Museum Veere comprises two separate historic sites located about 100 yards apart. Start your visit at Kaai 25, where you'll find De Schotse Huizen (The Scottish Houses). These are two enchanting little 16th-century buildings, facing the town's small inner harbor, that were once the offices and warehouses of Scottish wool merchants. Highly ornate, the buildings are named Het Lammetje (The Little Lamb) and De Struys (The Ostrich); you'll know which is which by studying the facade stones. Inside is a collection of local costumes, porcelain, furniture (don't miss the Zeeland "star cabinet" inlaid with star shapes in ivory and wood), household items, and paintings. It's all delightfully old-world Dutch: the blue-and-white tiled fireplace, high ceilings, and exposed brickwork may make you feel like you've stepped into a Vermeer painting.
Once you're done here, head south and around the corner to Markt 5, to marvel at Veere's Gothic Stadhuis (Town Hall). Built of sandstone

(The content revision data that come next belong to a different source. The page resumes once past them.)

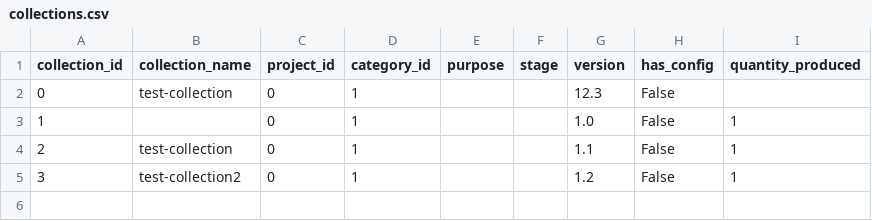
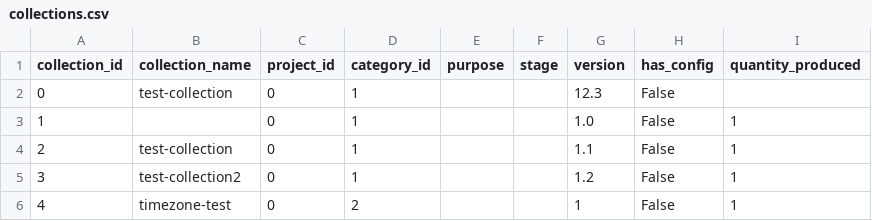
Before and after one commit to armaan3722/filament-tracker, a CSV file: dev_data/collections.csv, drawn as a sheet.

```diff
--- a/dev_data/collections.csv
+++ b/dev_data/collections.csv
@@ -5 +5,2 @@ collection_id,collection_name,project_id,category_id,purpose,stage,version,has_c
 3,test-collection2,0,1,,,1.2,False,1
+4,timezone-test,0,2,,,1,False,1
```
Also changed, not shown: dev_data/filament.csv, dev_data/print_jobs.csv, 5 other files.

and begun in 1474, it has a fairy-tale facade that harks back to the town's glory days. It is decorated with statues commemorating Veere's former lords and ladies, notably members of the Van Borselen family. The extraordinary building—among the Netherlands' most impressive—also has a minaret-style Renaissance tower, added in 1599, that contains a 48-bell carillon. The whole thing seems unexpectedly grand for the sleepy village of today. Inside is one of the country's oldest formal audience chambers, resplendent with portraits and Gobelin tapestries and displaying a silver goblet given to Count Maximilian of Burgundy in 1546 by Emperor Charles V, who left it as a gift when he came to inspect the town cistern